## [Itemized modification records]

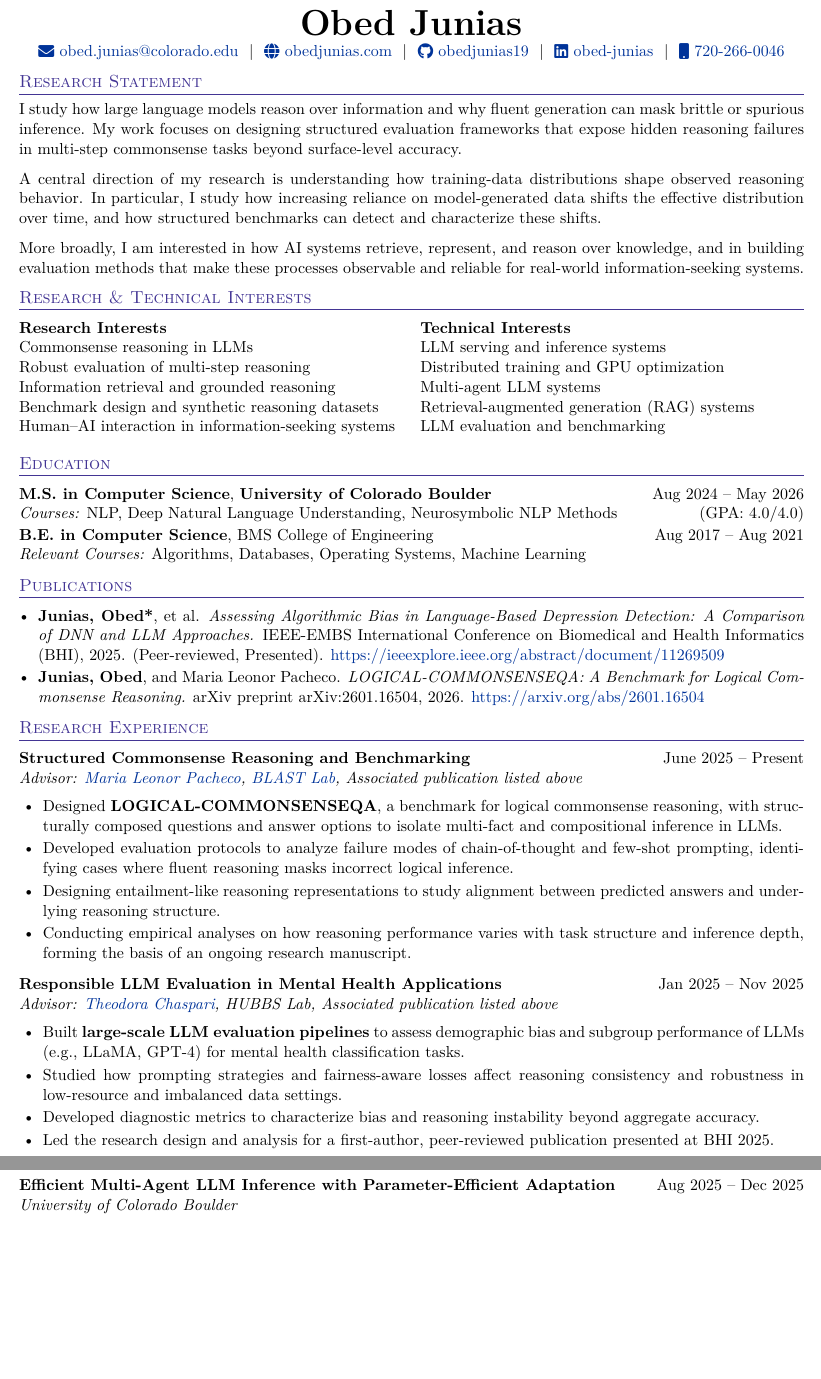
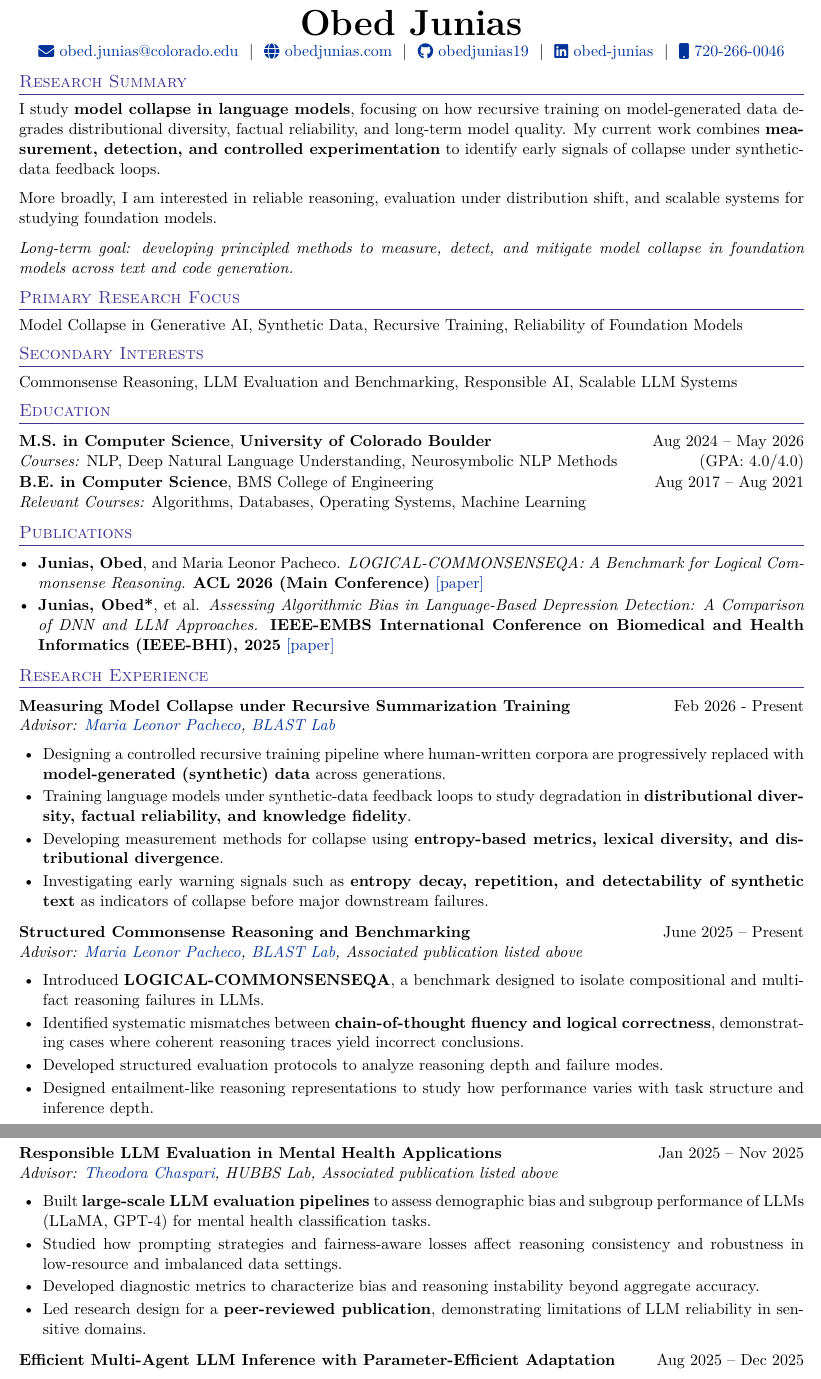
Before and after one commit to obedjunias/obedjunias.github.io, a LaTeX CV (assets/latex/research_cv.tex): two parts of pages 1 and 2 of 2, joined at a grey line, cut so that both start at the same text, the shorter picture padded with empty space. Compiled offline with pdfLaTeX.

Commit message:
changed resume

```diff
--- a/assets/latex/research_cv.tex
+++ b/assets/latex/research_cv.tex
@@ -101,39 +101,25 @@
 
 
 \color{BlueViolet}
-\section*{Research Statement}
+\section*{Research Summary}
 \color{black}
-I study how large language models reason over information and why fluent generation can mask brittle or spurious inference. My work focuses on designing structured evaluation frameworks that expose hidden reasoning failures in multi-step commonsense tasks beyond surface-level accuracy.
+I study \textbf{model collapse in language models}, focusing on how recursive training on model-generated data degrades distributional diversity, factual reliability, and long-term model quality. My current work combines \textbf{measurement, detection, and controlled experimentation} to identify early signals of collapse under synthetic-data feedback loops.
 
-A central direction of my research is understanding how training-data distributions shape observed reasoning behavior. In particular, I study how increasing reliance on model-generated data shifts the effective distribution over time, and how structured benchmarks can detect and characterize these shifts.
+More broadly, I am interested in reliable reasoning, evaluation under distribution shift, and scalable systems for studying foundation models.
 
-More broadly, I am interested in how AI systems retrieve, represent, and reason over knowledge, and in building evaluation methods that make these processes observable and reliable for real-world information-seeking systems.
+\textit{Long-term goal: developing principled methods to measure, detect, and mitigate model collapse in foundation models across text and code generation.}
 
 \color{BlueViolet}
-\section*{Research \& Technical Interests}
+\section*{Primary Research Focus}
 \color{black}
+Model Collapse in Generative AI, Synthetic Data, Recursive Training, Reliability of Foundation Models
 
-\begin{tabularx}{\linewidth}{@{}X X@{}}
+\color{BlueViolet}
+\section*{Secondary Interests}
+\color{black}
+Commonsense Reasoning, LLM Evaluation and Benchmarking, Responsible AI, Scalable LLM Systems
 
-\textbf{Research Interests} &
-\textbf{Technical Interests} \\
 
-Commonsense reasoning in LLMs &
-LLM serving and inference systems \\
-
-Robust evaluation of multi-step reasoning &
-Distributed training and GPU optimization \\
-
-Information retrieval and grounded reasoning &
-Multi-agent LLM systems \\
-
-Benchmark design and synthetic reasoning datasets &
-Retrieval-augmented generation (RAG) systems \\
-
-Human–AI interaction in information-seeking systems &
-LLM evaluation and benchmarking \\
-
-\end{tabularx}
 %----------------------------------------------------------------------------------------
 %	EDUCATION
 %----------------------------------------------------------------------------------------
@@ -159,9 +145,9 @@ LLM evaluation and benchmarking \\
 \multicolumn{2}{@{}X@{}}{
 \begin{minipage}[t]{\linewidth}
 \begin{itemize}[nosep, after=\strut, leftmargin=1.2em, itemsep=1.5pt]
-\item \textbf{Junias, Obed*}, et al. \textit{Assessing Algorithmic Bias in Language-Based Depression Detection: A Comparison of DNN and LLM Approaches.} IEEE-EMBS International Conference on Biomedical and Health Informatics (BHI), 2025. (Peer-reviewed, Presented). \href{https://ieeexplore.ieee.org/abstract/document/11269509}{https://ieeexplore.ieee.org/abstract/document/11269509}
+\item \textbf{Junias, Obed}, and Maria Leonor Pacheco. \textit{LOGICAL-COMMONSENSEQA: A Benchmark for Logical Commonsense Reasoning.} \textbf{ACL 2026 (Main Conference)} \href{https://arxiv.org/abs/2601.16504}{[paper]}
 
-\item \textbf{Junias, Obed}, and Maria Leonor Pacheco. \textit{LOGICAL-COMMONSENSEQA: A Benchmark for Logical Commonsense Reasoning.} arXiv preprint arXiv:2601.16504, 2026. \href{https://arxiv.org/abs/2601.16504}{https://arxiv.org/abs/2601.16504}
+\item \textbf{Junias, Obed*}, et al. \textit{Assessing Algorithmic Bias in Language-Based Depression Detection: A Comparison of DNN and LLM Approaches.} \textbf{IEEE-EMBS International Conference on Biomedical and Health Informatics (IEEE-BHI), 2025} \href{https://ieeexplore.ieee.org/abstract/document/11269509}{[paper]}
 \end{itemize}
 \end{minipage}
 }
@@ -177,30 +163,42 @@ LLM evaluation and benchmarking \\
 \color{black}
 
 \begin{tabularx}{\linewidth}{@{}X r@{}}
+\textbf{Measuring Model Collapse under Recursive Summarization Training} & Feb 2026 - Present \\
+\multicolumn{2}{@{}X@{}}{\textit{Advisor: \href{https://blast-cu.github.io/mlpacheco/}{Maria Leonor Pacheco}, \href{https://blast-cu.github.io}{BLAST Lab}}} \\
+\end{tabularx}
+\begin{itemize}[nosep, after=\strut, leftmargin=1.5em, itemsep=2pt]
+    \item Designing a controlled recursive training pipeline where human-written corpora are progressively replaced with \textbf{model-generated (synthetic) data} across generations.
+    \item Training language models under synthetic-data feedback loops to study degradation in \textbf{distributional diversity, factual reliability, and knowledge fidelity}.
+    \item Developing measurement methods for collapse using \textbf{entropy-based metrics, lexical diversity, and distributional divergence}.
+    \item Investigating early warning signals such as \textbf{entropy decay, repetition, and detectability of synthetic text} as indicators of collapse before major downstream failures.
+\end{itemize}
+
+\begin{tabularx}{\linewidth}{@{}X r@{}}
 \textbf{Structured Commonsense Reasoning and Benchmarking} & June 2025 – Present \\
 \multicolumn{2}{@{}X@{}}{\textit{Advisor: \href{https://blast-cu.github.io/mlpacheco/}{Maria Leonor Pacheco}, \href{https://blast-cu.github.io}{BLAST Lab}, Associated publication listed above}} \\
 \end{tabularx}
 \begin{itemize}[nosep, after=\strut, leftmargin=1.5em, itemsep=2pt]
-    \item Designed \textbf{LOGICAL-COMMONSENSEQA}, a benchmark for logical commonsense reasoning, with structurally composed questions and answer options to isolate multi-fact and compositional inference in LLMs.
-    \item Developed evaluation protocols to analyze failure modes of chain-of-thought and few-shot prompting, identifying cases where fluent reasoning masks incorrect logical inference.
-    \item Designing entailment-like reasoning representations to study alignment between predicted answers and underlying reasoning structure.
-    \item Conducting empirical analyses on how reasoning performance varies with task structure and inference depth, forming the basis of an ongoing research manuscript.
+    \item Introduced \textbf{LOGICAL-COMMONSENSEQA}, a benchmark designed to isolate compositional and multi-fact reasoning failures in LLMs.
+    \item Identified systematic mismatches between \textbf{chain-of-thought fluency and logical correctness}, demonstrating cases where coherent reasoning traces yield incorrect conclusions.
+    \item Developed structured evaluation protocols to analyze reasoning depth and failure modes.
+    \item Designed entailment-like reasoning representations to study how performance varies with task structure and inference depth.
 \end{itemize}
+
 
 \begin{tabularx}{\linewidth}{@{}X r@{}}
 \textbf{Responsible LLM Evaluation in Mental Health Applications} & Jan 2025 – Nov 2025 \\
 \multicolumn{2}{@{}X@{}}{\textit{Advisor: \href{https://www.colorado.edu/cs/theodora-chaspari}{Theodora Chaspari}, HUBBS Lab, Associated publication listed above}} \\
 \end{tabularx}
 \begin{itemize}[nosep, after=\strut, leftmargin=1.5em, itemsep=2pt]
-    \item Built \textbf{large-scale LLM evaluation pipelines} to assess demographic bias and subgroup performance of LLMs (e.g., LLaMA, GPT-4) for mental health classification tasks.
+    \item Built \textbf{large-scale LLM evaluation pipelines} to assess demographic bias and subgroup performance of LLMs (LLaMA, GPT-4) for mental health classification tasks.
     \item Studied how prompting strategies and fairness-aware losses affect reasoning consistency and robustness in low-resource and imbalanced data settings.
     \item Developed diagnostic metrics to characterize bias and reasoning instability beyond aggregate accuracy.
-    \item Led the research design and analysis for a first-author, peer-reviewed publication presented at BHI 2025.
+    \item Led research design for a \textbf{peer-reviewed publication}, demonstrating limitations of LLM reliability in sensitive domains.
 \end{itemize}
+
 
 \begin{tabularx}{\linewidth}{@{}X r@{}}
 \textbf{Efficient Multi-Agent LLM Inference with Parameter-Efficient Adaptation} & Aug 2025 – Dec 2025 \\
-\multicolumn{2}{@{}X@{}}{\textit{University of Colorado Boulder}} \\
 \end{tabularx}
 \begin{itemize}[nosep, after=\strut, leftmargin=1.5em, itemsep=2pt]
     \item Designed a modular inference framework to study how parameter-efficient adapters enable scalable multi-agent LLM systems.
@@ -294,3 +279,15 @@ LLM evaluation and benchmarking \\
+\color{black}
+\begin{tabularx}{\linewidth}{ @{}l r@{} }
+\multicolumn{2}{@{}X@{}}{
+\begin{minipage}[t]{\linewidth}
+\begin{itemize}[nosep, after=\strut, leftmargin=1.2em, itemsep=1.5pt]
+    \item \textbf{NSF--EMBS--Google Young Professional NextGen Scholar}, \textit{IEEE EMBS BHI Conference}, 2025
+\end{itemize}
+\end{minipage}
+}
+\end{tabularx}
+
+
 
 \vfill
 
```
Also changed, not shown: assets/pdf/oj_research_cv.pdf, assets/pdf/oj_research_cv1.pdf (added), assets/latex/research_cv.tex (37 more changed lines), 1 other file.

## [Task to carry out]
In the records, which lines use the word "section"? Report them.

## [Final answer]
-\section*{Research Statement}
+\section*{Research Summary}
-\section*{Research \& Technical Interests}
+\section*{Primary Research Focus}
+\section*{Secondary Interests}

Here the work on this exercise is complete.